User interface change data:
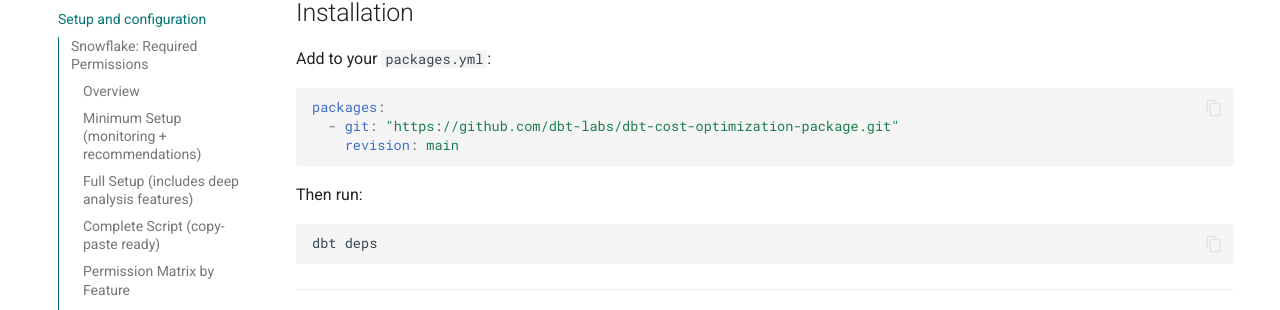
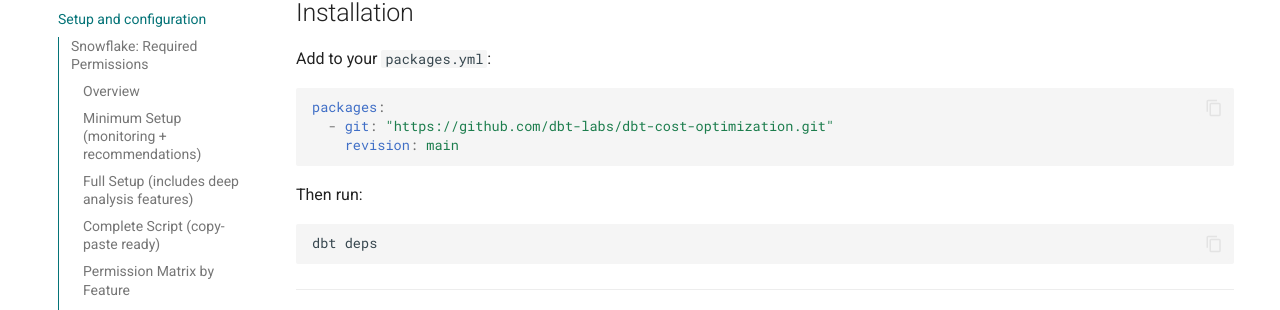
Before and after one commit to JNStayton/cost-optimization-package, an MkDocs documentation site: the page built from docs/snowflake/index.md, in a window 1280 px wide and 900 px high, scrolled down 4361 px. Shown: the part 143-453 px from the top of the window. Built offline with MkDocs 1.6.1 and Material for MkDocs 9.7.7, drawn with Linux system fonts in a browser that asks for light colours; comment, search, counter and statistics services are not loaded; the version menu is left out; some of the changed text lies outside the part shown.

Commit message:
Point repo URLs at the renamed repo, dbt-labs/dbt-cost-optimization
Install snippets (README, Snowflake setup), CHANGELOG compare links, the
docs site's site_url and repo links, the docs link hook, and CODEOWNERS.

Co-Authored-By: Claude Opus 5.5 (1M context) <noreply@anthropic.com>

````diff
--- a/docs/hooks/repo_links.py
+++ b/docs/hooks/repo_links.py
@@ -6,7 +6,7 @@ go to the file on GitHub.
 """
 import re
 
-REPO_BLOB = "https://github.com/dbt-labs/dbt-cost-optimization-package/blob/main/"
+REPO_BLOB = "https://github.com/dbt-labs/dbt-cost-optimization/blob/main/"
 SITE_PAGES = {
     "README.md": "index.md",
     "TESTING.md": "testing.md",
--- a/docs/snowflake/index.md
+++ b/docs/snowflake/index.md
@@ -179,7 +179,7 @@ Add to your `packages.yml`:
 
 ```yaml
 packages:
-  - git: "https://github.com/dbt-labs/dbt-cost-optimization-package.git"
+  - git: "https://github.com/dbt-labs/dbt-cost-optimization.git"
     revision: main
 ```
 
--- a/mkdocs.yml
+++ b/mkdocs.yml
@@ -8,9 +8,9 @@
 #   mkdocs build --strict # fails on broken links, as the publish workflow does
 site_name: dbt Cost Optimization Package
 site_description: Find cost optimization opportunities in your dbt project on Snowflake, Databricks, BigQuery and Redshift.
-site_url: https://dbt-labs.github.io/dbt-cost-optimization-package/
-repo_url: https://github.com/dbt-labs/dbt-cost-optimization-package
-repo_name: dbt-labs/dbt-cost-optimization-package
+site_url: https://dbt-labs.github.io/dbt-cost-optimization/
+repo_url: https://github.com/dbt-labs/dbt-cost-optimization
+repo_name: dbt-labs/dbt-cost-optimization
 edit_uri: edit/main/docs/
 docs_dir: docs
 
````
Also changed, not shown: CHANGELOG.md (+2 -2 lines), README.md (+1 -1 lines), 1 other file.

Brief - Restate each of the entries above word for word and skip every image.

Solution for this exercise -
Before and after one commit to JNStayton/cost-optimization-package, an MkDocs documentation site: the page built from docs/snowflake/index.md, in a window 1280 px wide and 900 px high, scrolled down 4361 px. Shown: the part 143-453 px from the top of the window. Built offline with MkDocs 1.6.1 and Material for MkDocs 9.7.7, drawn with Linux system fonts in a browser that asks for light colours; comment, search, counter and statistics services are not loaded; the version menu is left out; some of the changed text lies outside the part shown.

Commit message:
Point repo URLs at the renamed repo, dbt-labs/dbt-cost-optimization
Install snippets (README, Snowflake setup), CHANGELOG compare links, the
docs site's site_url and repo links, the docs link hook, and CODEOWNERS.

Co-Authored-By: Claude Opus 5.5 (1M context) <noreply@anthropic.com>

````diff
--- a/docs/hooks/repo_links.py
+++ b/docs/hooks/repo_links.py
@@ -6,7 +6,7 @@ go to the file on GitHub.
 """
 import re
 
-REPO_BLOB = "https://github.com/dbt-labs/dbt-cost-optimization-package/blob/main/"
+REPO_BLOB = "https://github.com/dbt-labs/dbt-cost-optimization/blob/main/"
 SITE_PAGES = {
     "README.md": "index.md",
     "TESTING.md": "testing.md",
--- a/docs/snowflake/index.md
+++ b/docs/snowflake/index.md
@@ -179,7 +179,7 @@ Add to your `packages.yml`:
 
 ```yaml
 packages:
-  - git: "https://github.com/dbt-labs/dbt-cost-optimization-package.git"
+  - git: "https://github.com/dbt-labs/dbt-cost-optimization.git"
     revision: main
 ```
 
--- a/mkdocs.yml
+++ b/mkdocs.yml
@@ -8,9 +8,9 @@
 #   mkdocs build --strict # fails on broken links, as the publish workflow does
 site_name: dbt Cost Optimization Package
 site_description: Find cost optimization opportunities in your dbt project on Snowflake, Databricks, BigQuery and Redshift.
-site_url: https://dbt-labs.github.io/dbt-cost-optimization-package/
-repo_url: https://github.com/dbt-labs/dbt-cost-optimization-package
-repo_name: dbt-labs/dbt-cost-optimization-package
+site_url: https://dbt-labs.github.io/dbt-cost-optimization/
+repo_url: https://github.com/dbt-labs/dbt-cost-optimization
+repo_name: dbt-labs/dbt-cost-optimization
 edit_uri: edit/main/docs/
 docs_dir: docs
 
````
Also changed, not shown: CHANGELOG.md (+2 -2 lines), README.md (+1 -1 lines), 1 other file.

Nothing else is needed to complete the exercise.